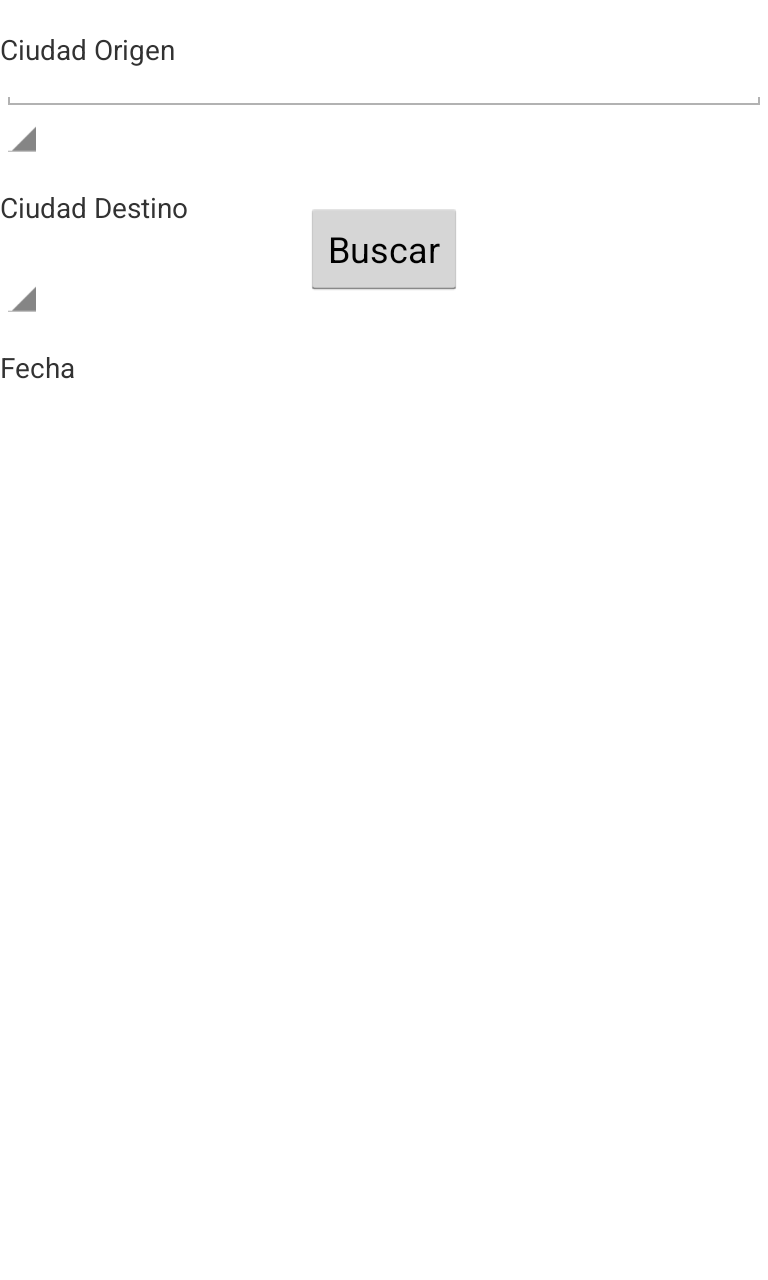
Repository: fmora/ProyectoMultimedios
Layout: MainActivity/MainActivity/res/layout/search_travel.xml
These files come from the project's save history. The layout is drawn as it stood at one moment and after the next save; the edit follows.
It is drawn on a 768 x 1280 px phone screen (xhdpi) without system bars, with theme AppTheme; the app's code is not run. Lists and similar views that code fills are empty.

Above is the layout before, as saved 2013-12-20 02:38:04.

### MainActivity/MainActivity/res/layout/search_travel.xml
<?xml version="1.0" encoding="utf-8"?>
<RelativeLayout xmlns:android="http://schemas.android.com/apk/res/android"
    android:layout_width="match_parent"
    android:layout_height="match_parent"
    android:orientation="vertical" >

    <TextView
        android:id="@+id/textView2"
        android:layout_width="wrap_content"
        android:layout_height="wrap_content"
        android:layout_alignLeft="@+id/textView1"
        android:layout_below="@+id/spinner1"
        android:layout_marginTop="14dp"
        android:text="@string/es_destination" />

    <TextView
        android:id="@+id/textView1"
        android:layout_width="wrap_content"
        android:layout_height="wrap_content"
        android:layout_alignParentLeft="true"
        android:layout_alignParentTop="true"
        android:layout_marginTop="15dp"
        android:text="@string/es_source" />

    <Spinner
        android:id="@+id/spinner1"
        android:layout_width="wrap_content"
        android:layout_height="wrap_content"
        android:layout_alignParentLeft="true"
        android:layout_below="@+id/textView1"
        android:layout_marginTop="14dp" />

    <Spinner
        android:id="@+id/spinner2"
        android:layout_width="wrap_content"
        android:layout_height="wrap_content"
        android:layout_alignParentLeft="true"
        android:layout_below="@+id/textView2"
        android:layout_marginTop="15dp" />

    <TextView
        android:id="@+id/TextView01"
        android:layout_width="wrap_content"
        android:layout_height="wrap_content"
        android:layout_alignParentLeft="true"
        android:layout_below="@+id/spinner2"
        android:layout_marginTop="14dp"
        android:text="@string/es_date" />

    <EditText
        android:id="@+id/editText1"
        android:layout_width="wrap_content"
        android:layout_height="wrap_content"
        android:layout_alignParentLeft="true"
        android:layout_alignParentRight="true"
        android:layout_below="@+id/textView3"
        android:layout_marginTop="17dp"
        android:ems="10" />

    <Button
        android:id="@+id/button1"
        android:layout_width="wrap_content"
        android:layout_height="wrap_content"
        android:layout_below="@+id/editText1"
        android:layout_centerHorizontal="true"
        android:layout_marginTop="44dp"
        android:text="@string/es_search" />

    <ListView
        android:id="@+id/listView1"
        android:layout_width="match_parent"
        android:layout_height="wrap_content"
        android:layout_alignParentLeft="true"
        android:layout_alignParentTop="true" />
</RelativeLayout>

### MainActivity/MainActivity/res/values/strings.xml
<?xml version="1.0" encoding="utf-8"?>
<resources>

    <string name="app_name">Carpooling</string>
    <string name="action_settings">Settings</string>
    <string name="hello_world">Hello world!</string>
    <string name="es_registerTravel">Por favor llenar los siguientes campos respecto a la información relativa a su viaje.</string>
    <string name="es_source">Ciudad Origen</string>
    <string name="es_destination">Ciudad Destino</string>
    <string name="es_date">Fecha</string>
    <string name="es_hour">Hora</string>
    <string name="es_sourcePoint">Punto de Partida</string>
    <string name="es_sourcePointGPS">Punto de Partida GPS</string>
    <string name="es_destinationPoint">Punto de Llegada</string>
    <string name="es_destinationPointGPS">Punto de Llegada GPS</string>
    <string name="es_register">Registrar</string>
    <string name="es_cancel">Cancelar</string>
    <string name="title_activity_register_travel">Registro de Viaje</string>
    <string name="es_registring">Registrando</string>
    <string name="es_canceling">Cancelado</string>
    <string name="es_finish">Finalizado</string>
    <string name="es_registered">Registrado</string>
    <string name="es_loaded">Datos Cargados</string>
    <string name="es_search">Buscar</string>
    <string name="name">user</string>
    <string name="pass">pass</string>
    <string name="error_message">Usuario y contraseña incorrectos, por favor ingrese nuevamente.</string>
    <string name="title_activity_search__travel">Search_Travel</string>
    <string name="title_activity_search_travel">SearchTravel</string>

</resources>

Loaded but not shown: MainActivity/MainActivity/res/values/styles.xml (common file); MainActivity/MainActivity/res/values-v11/styles.xml (common file); MainActivity/MainActivity/res/values-v14/styles.xml (common file)

After the next save:
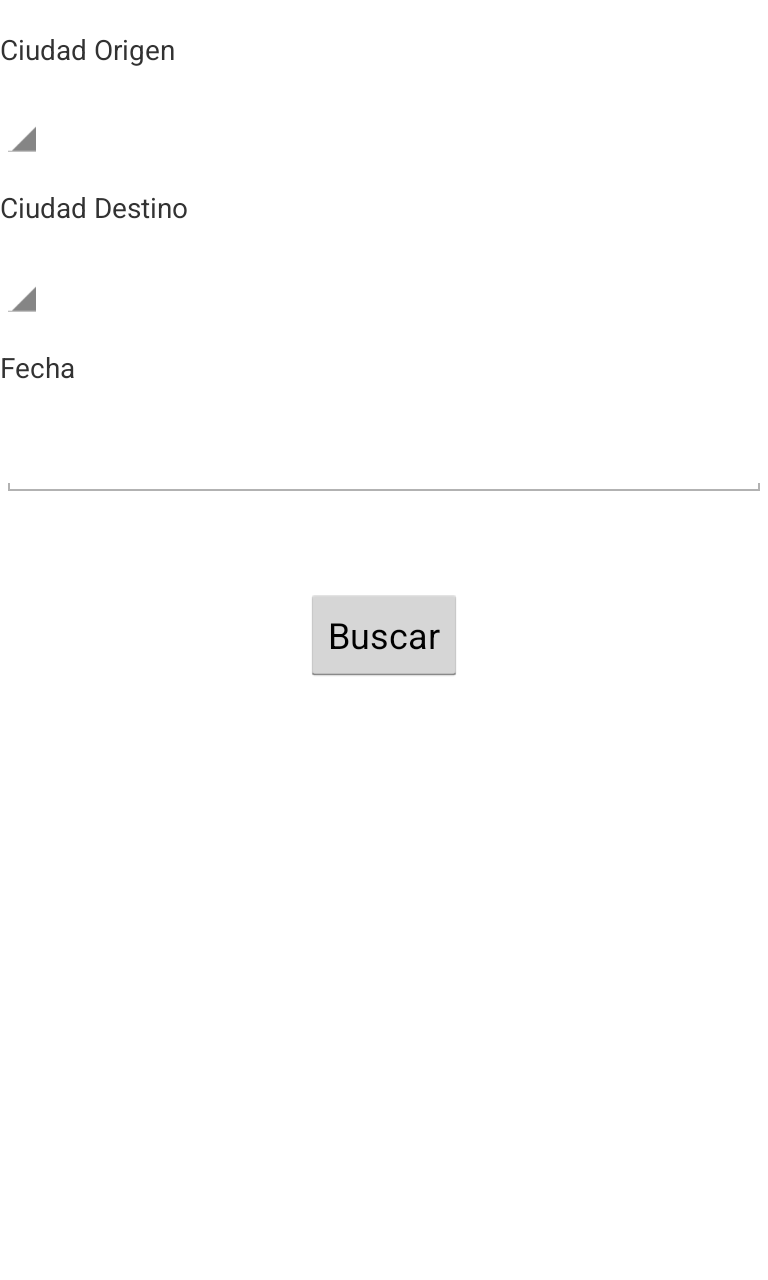
Saved 19 s later.
--- a/MainActivity/MainActivity/res/layout/search_travel.xml
+++ b/MainActivity/MainActivity/res/layout/search_travel.xml
@@ -53,7 +53,7 @@
         android:layout_height="wrap_content"
         android:layout_alignParentLeft="true"
         android:layout_alignParentRight="true"
-        android:layout_below="@+id/textView3"
+        android:layout_below="@+id/TextView01"
         android:layout_marginTop="17dp"
         android:ems="10" />
 
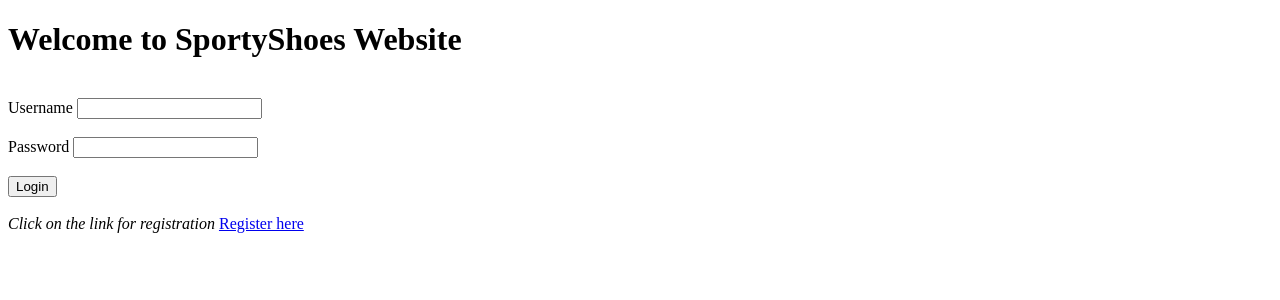
Repository: SwatiJajoriya/JPAForeignKey
Page: http://localhost/SportyShoes/userlogin.jsp
The author's editor kept a copy of each file at every save. The page is drawn from the files as they stood at one save, then again after the next save.
The browser window is 1280 px wide. The pictures show the whole page.
The page is served by Tomcat 9. Other server files are loaded and not shown.

Above is the page before, as saved 2023-01-29 11:40:48.

### SportyShoes/src/main/webapp/userlogin.jsp
<%@ page language="java" contentType="text/html; charset=ISO-8859-1"
    pageEncoding="ISO-8859-1"%>
    <%@page import="com.ecommerce.demo.POJO.*" %>
<!DOCTYPE html>
<html>
<head>
<meta charset="ISO-8859-1">
<title>Insert title here</title>
</head>
<body>


<h1>Welcome to SportyShoes Website</h1>
<br>

<form action="userlogin">

Username <input type="text" name="username"><br><br>

Password <input type="password" name="password"><br><br>

<input type="submit" value="Login">
<br><br>
<i>Click on the link for registration</i>
<a href="registeruser.jsp">Register here </a>
</form>
</body>
</html>

After the next save:
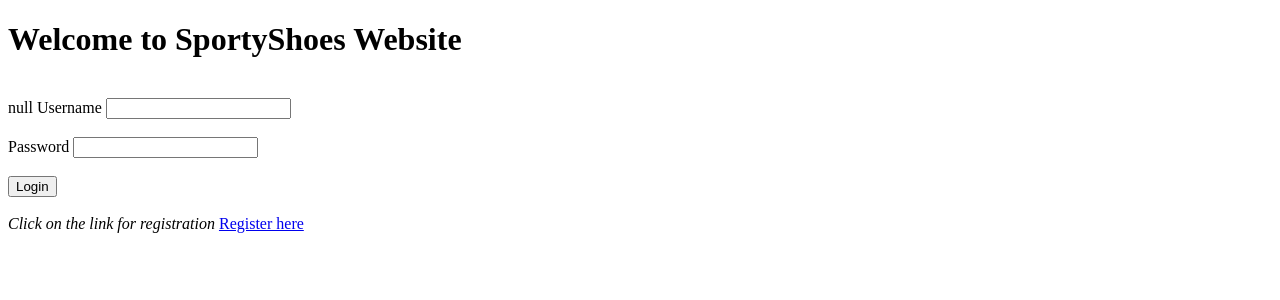
Saved 30 s later.
--- a/SportyShoes/src/main/webapp/userlogin.jsp
+++ b/SportyShoes/src/main/webapp/userlogin.jsp
@@ -14,6 +14,7 @@
 <br>
 
 <form action="userlogin">
+<%=request.getAttribute("msg")%>
 
 Username <input type="text" name="username"><br><br>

════════════════

*EXERCISE BRIEF*.
Start at the line containing "-53,7 +53,7 @@" above and stop at the line containing "<title>Insert title here</title>". Output those lines exactly, both included, but none of the pictures.

*RESULT BELOW*.
@@ -53,7 +53,7 @@
         android:layout_height="wrap_content"
         android:layout_alignParentLeft="true"
         android:layout_alignParentRight="true"
-        android:layout_below="@+id/textView3"
+        android:layout_below="@+id/TextView01"
         android:layout_marginTop="17dp"
         android:ems="10" />
 
Repository: SwatiJajoriya/JPAForeignKey
Page: http://localhost/SportyShoes/userlogin.jsp
The author's editor kept a copy of each file at every save. The page is drawn from the files as they stood at one save, then again after the next save.
The browser window is 1280 px wide. The pictures show the whole page.
The page is served by Tomcat 9. Other server files are loaded and not shown.

Above is the page before, as saved 2023-01-29 11:40:48.

### SportyShoes/src/main/webapp/userlogin.jsp
<%@ page language="java" contentType="text/html; charset=ISO-8859-1"
    pageEncoding="ISO-8859-1"%>
    <%@page import="com.ecommerce.demo.POJO.*" %>
<!DOCTYPE html>
<html>
<head>
<meta charset="ISO-8859-1">
<title>Insert title here</title>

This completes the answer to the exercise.